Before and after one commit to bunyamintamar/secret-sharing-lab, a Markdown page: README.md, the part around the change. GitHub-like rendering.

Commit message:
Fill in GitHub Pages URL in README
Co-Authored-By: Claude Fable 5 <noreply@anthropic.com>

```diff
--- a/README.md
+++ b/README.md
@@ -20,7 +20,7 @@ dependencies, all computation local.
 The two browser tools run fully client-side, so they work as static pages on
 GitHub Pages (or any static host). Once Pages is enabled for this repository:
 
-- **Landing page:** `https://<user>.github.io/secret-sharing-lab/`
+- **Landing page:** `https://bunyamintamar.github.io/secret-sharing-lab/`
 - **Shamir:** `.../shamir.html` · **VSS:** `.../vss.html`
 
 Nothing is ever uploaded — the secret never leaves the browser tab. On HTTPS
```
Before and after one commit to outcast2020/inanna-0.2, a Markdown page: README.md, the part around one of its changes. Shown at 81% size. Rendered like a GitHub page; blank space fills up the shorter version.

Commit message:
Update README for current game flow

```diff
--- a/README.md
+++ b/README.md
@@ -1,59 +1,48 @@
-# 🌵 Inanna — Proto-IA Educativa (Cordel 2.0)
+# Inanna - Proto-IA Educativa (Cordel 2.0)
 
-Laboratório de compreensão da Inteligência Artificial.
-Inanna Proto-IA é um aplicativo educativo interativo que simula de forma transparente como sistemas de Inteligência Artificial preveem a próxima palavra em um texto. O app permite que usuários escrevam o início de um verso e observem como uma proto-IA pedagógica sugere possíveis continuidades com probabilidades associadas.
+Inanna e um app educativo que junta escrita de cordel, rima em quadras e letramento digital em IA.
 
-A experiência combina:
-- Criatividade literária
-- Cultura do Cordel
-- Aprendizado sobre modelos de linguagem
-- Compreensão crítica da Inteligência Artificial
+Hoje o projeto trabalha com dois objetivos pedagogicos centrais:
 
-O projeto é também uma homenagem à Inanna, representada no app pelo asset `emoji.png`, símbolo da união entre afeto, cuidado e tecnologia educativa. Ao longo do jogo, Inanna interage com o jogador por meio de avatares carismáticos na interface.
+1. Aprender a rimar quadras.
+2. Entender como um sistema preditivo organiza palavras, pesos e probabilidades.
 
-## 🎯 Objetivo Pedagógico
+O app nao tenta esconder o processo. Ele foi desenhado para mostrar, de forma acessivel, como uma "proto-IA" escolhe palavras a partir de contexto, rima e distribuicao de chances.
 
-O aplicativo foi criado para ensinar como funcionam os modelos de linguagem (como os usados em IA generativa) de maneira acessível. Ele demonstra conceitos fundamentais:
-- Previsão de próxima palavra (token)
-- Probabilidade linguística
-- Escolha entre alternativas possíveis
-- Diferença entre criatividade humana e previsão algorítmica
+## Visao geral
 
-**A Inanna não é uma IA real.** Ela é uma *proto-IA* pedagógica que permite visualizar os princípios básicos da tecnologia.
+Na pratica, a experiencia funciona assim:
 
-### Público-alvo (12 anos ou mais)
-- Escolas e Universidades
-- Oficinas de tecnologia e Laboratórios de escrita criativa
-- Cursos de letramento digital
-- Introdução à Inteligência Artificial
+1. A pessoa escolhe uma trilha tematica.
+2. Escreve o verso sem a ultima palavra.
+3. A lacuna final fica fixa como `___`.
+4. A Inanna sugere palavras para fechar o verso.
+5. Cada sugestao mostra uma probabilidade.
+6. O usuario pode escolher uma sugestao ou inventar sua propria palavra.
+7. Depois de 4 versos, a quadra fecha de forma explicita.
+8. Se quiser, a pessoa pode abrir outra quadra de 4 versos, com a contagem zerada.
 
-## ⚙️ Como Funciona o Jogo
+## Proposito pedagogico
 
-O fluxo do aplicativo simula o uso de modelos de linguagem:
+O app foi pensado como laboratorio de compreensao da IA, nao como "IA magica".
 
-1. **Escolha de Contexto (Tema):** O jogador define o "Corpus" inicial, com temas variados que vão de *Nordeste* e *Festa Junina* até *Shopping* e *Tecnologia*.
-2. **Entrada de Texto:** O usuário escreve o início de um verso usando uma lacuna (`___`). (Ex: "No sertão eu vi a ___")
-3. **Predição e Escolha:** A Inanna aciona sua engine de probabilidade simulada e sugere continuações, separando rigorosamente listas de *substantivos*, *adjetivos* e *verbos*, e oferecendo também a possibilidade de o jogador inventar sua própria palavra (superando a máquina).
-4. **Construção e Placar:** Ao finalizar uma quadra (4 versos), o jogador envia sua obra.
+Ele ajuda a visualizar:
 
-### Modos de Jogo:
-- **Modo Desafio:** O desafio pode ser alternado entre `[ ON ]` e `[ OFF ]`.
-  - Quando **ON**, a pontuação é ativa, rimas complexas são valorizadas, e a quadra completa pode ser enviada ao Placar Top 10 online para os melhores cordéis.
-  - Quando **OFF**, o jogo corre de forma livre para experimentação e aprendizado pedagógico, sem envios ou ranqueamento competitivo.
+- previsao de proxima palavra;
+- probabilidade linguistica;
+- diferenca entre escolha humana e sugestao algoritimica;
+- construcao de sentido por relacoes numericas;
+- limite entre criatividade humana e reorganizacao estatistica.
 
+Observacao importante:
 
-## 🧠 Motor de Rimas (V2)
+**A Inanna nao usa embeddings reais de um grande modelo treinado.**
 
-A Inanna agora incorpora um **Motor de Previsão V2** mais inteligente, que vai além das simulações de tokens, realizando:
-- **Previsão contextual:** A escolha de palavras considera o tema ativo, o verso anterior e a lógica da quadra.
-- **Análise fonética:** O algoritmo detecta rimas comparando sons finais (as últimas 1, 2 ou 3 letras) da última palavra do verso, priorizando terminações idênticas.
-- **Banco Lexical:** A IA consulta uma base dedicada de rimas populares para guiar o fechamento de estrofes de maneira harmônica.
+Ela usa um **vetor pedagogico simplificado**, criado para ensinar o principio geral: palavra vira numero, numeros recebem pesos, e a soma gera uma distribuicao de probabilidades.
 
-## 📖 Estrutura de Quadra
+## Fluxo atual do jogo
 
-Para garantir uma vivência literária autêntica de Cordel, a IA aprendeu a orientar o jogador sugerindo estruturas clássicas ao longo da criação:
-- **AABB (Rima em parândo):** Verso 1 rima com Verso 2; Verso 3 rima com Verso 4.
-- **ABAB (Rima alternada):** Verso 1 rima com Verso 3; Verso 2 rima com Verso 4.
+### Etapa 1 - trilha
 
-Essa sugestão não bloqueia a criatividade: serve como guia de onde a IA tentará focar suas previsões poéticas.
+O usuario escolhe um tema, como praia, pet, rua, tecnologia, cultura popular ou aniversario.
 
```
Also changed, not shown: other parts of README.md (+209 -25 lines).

===============

● Task to complete: Your answer should be the full set of records, printed exactly.

● Task answer:
Before and after one commit to bunyamintamar/secret-sharing-lab, a Markdown page: README.md, the part around the change. GitHub-like rendering.

Commit message:
Fill in GitHub Pages URL in README
Co-Authored-By: Claude Fable 5 <noreply@anthropic.com>

```diff
--- a/README.md
+++ b/README.md
@@ -20,7 +20,7 @@ dependencies, all computation local.
 The two browser tools run fully client-side, so they work as static pages on
 GitHub Pages (or any static host). Once Pages is enabled for this repository:
 
-- **Landing page:** `https://<user>.github.io/secret-sharing-lab/`
+- **Landing page:** `https://bunyamintamar.github.io/secret-sharing-lab/`
 - **Shamir:** `.../shamir.html` · **VSS:** `.../vss.html`
 
 Nothing is ever uploaded — the secret never leaves the browser tab. On HTTPS
```
Before and after one commit to outcast2020/inanna-0.2, a Markdown page: README.md, the part around one of its changes. Shown at 81% size. Rendered like a GitHub page; blank space fills up the shorter version.

Commit message:
Update README for current game flow

```diff
--- a/README.md
+++ b/README.md
@@ -1,59 +1,48 @@
-# 🌵 Inanna — Proto-IA Educativa (Cordel 2.0)
+# Inanna - Proto-IA Educativa (Cordel 2.0)
 
-Laboratório de compreensão da Inteligência Artificial.
-Inanna Proto-IA é um aplicativo educativo interativo que simula de forma transparente como sistemas de Inteligência Artificial preveem a próxima palavra em um texto. O app permite que usuários escrevam o início de um verso e observem como uma proto-IA pedagógica sugere possíveis continuidades com probabilidades associadas.
+Inanna e um app educativo que junta escrita de cordel, rima em quadras e letramento digital em IA.
 
-A experiência combina:
-- Criatividade literária
-- Cultura do Cordel
-- Aprendizado sobre modelos de linguagem
-- Compreensão crítica da Inteligência Artificial
+Hoje o projeto trabalha com dois objetivos pedagogicos centrais:
 
-O projeto é também uma homenagem à Inanna, representada no app pelo asset `emoji.png`, símbolo da união entre afeto, cuidado e tecnologia educativa. Ao longo do jogo, Inanna interage com o jogador por meio de avatares carismáticos na interface.
+1. Aprender a rimar quadras.
+2. Entender como um sistema preditivo organiza palavras, pesos e probabilidades.
 
-## 🎯 Objetivo Pedagógico
+O app nao tenta esconder o processo. Ele foi desenhado para mostrar, de forma acessivel, como uma "proto-IA" escolhe palavras a partir de contexto, rima e distribuicao de chances.
 
-O aplicativo foi criado para ensinar como funcionam os modelos de linguagem (como os usados em IA generativa) de maneira acessível. Ele demonstra conceitos fundamentais:
-- Previsão de próxima palavra (token)
-- Probabilidade linguística
-- Escolha entre alternativas possíveis
-- Diferença entre criatividade humana e previsão algorítmica
+## Visao geral
 
-**A Inanna não é uma IA real.** Ela é uma *proto-IA* pedagógica que permite visualizar os princípios básicos da tecnologia.
+Na pratica, a experiencia funciona assim:
 
-### Público-alvo (12 anos ou mais)
-- Escolas e Universidades
-- Oficinas de tecnologia e Laboratórios de escrita criativa
-- Cursos de letramento digital
-- Introdução à Inteligência Artificial
+1. A pessoa escolhe uma trilha tematica.
+2. Escreve o verso sem a ultima palavra.
+3. A lacuna final fica fixa como `___`.
+4. A Inanna sugere palavras para fechar o verso.
+5. Cada sugestao mostra uma probabilidade.
+6. O usuario pode escolher uma sugestao ou inventar sua propria palavra.
+7. Depois de 4 versos, a quadra fecha de forma explicita.
+8. Se quiser, a pessoa pode abrir outra quadra de 4 versos, com a contagem zerada.
 
-## ⚙️ Como Funciona o Jogo
+## Proposito pedagogico
 
-O fluxo do aplicativo simula o uso de modelos de linguagem:
+O app foi pensado como laboratorio de compreensao da IA, nao como "IA magica".
 
-1. **Escolha de Contexto (Tema):** O jogador define o "Corpus" inicial, com temas variados que vão de *Nordeste* e *Festa Junina* até *Shopping* e *Tecnologia*.
-2. **Entrada de Texto:** O usuário escreve o início de um verso usando uma lacuna (`___`). (Ex: "No sertão eu vi a ___")
-3. **Predição e Escolha:** A Inanna aciona sua engine de probabilidade simulada e sugere continuações, separando rigorosamente listas de *substantivos*, *adjetivos* e *verbos*, e oferecendo também a possibilidade de o jogador inventar sua própria palavra (superando a máquina).
-4. **Construção e Placar:** Ao finalizar uma quadra (4 versos), o jogador envia sua obra.
+Ele ajuda a visualizar:
 
-### Modos de Jogo:
-- **Modo Desafio:** O desafio pode ser alternado entre `[ ON ]` e `[ OFF ]`.
-  - Quando **ON**, a pontuação é ativa, rimas complexas são valorizadas, e a quadra completa pode ser enviada ao Placar Top 10 online para os melhores cordéis.
-  - Quando **OFF**, o jogo corre de forma livre para experimentação e aprendizado pedagógico, sem envios ou ranqueamento competitivo.
+- previsao de proxima palavra;
+- probabilidade linguistica;
+- diferenca entre escolha humana e sugestao algoritimica;
+- construcao de sentido por relacoes numericas;
+- limite entre criatividade humana e reorganizacao estatistica.
 
+Observacao importante:
 
-## 🧠 Motor de Rimas (V2)
+**A Inanna nao usa embeddings reais de um grande modelo treinado.**
 
-A Inanna agora incorpora um **Motor de Previsão V2** mais inteligente, que vai além das simulações de tokens, realizando:
-- **Previsão contextual:** A escolha de palavras considera o tema ativo, o verso anterior e a lógica da quadra.
-- **Análise fonética:** O algoritmo detecta rimas comparando sons finais (as últimas 1, 2 ou 3 letras) da última palavra do verso, priorizando terminações idênticas.
-- **Banco Lexical:** A IA consulta uma base dedicada de rimas populares para guiar o fechamento de estrofes de maneira harmônica.
+Ela usa um **vetor pedagogico simplificado**, criado para ensinar o principio geral: palavra vira numero, numeros recebem pesos, e a soma gera uma distribuicao de probabilidades.
 
-## 📖 Estrutura de Quadra
+## Fluxo atual do jogo
 
-Para garantir uma vivência literária autêntica de Cordel, a IA aprendeu a orientar o jogador sugerindo estruturas clássicas ao longo da criação:
-- **AABB (Rima em parândo):** Verso 1 rima com Verso 2; Verso 3 rima com Verso 4.
-- **ABAB (Rima alternada):** Verso 1 rima com Verso 3; Verso 2 rima com Verso 4.
+### Etapa 1 - trilha
 
-Essa sugestão não bloqueia a criatividade: serve como guia de onde a IA tentará focar suas previsões poéticas.
+O usuario escolhe um tema, como praia, pet, rua, tecnologia, cultura popular ou aniversario.
 
```
Also changed, not shown: other parts of README.md (+209 -25 lines).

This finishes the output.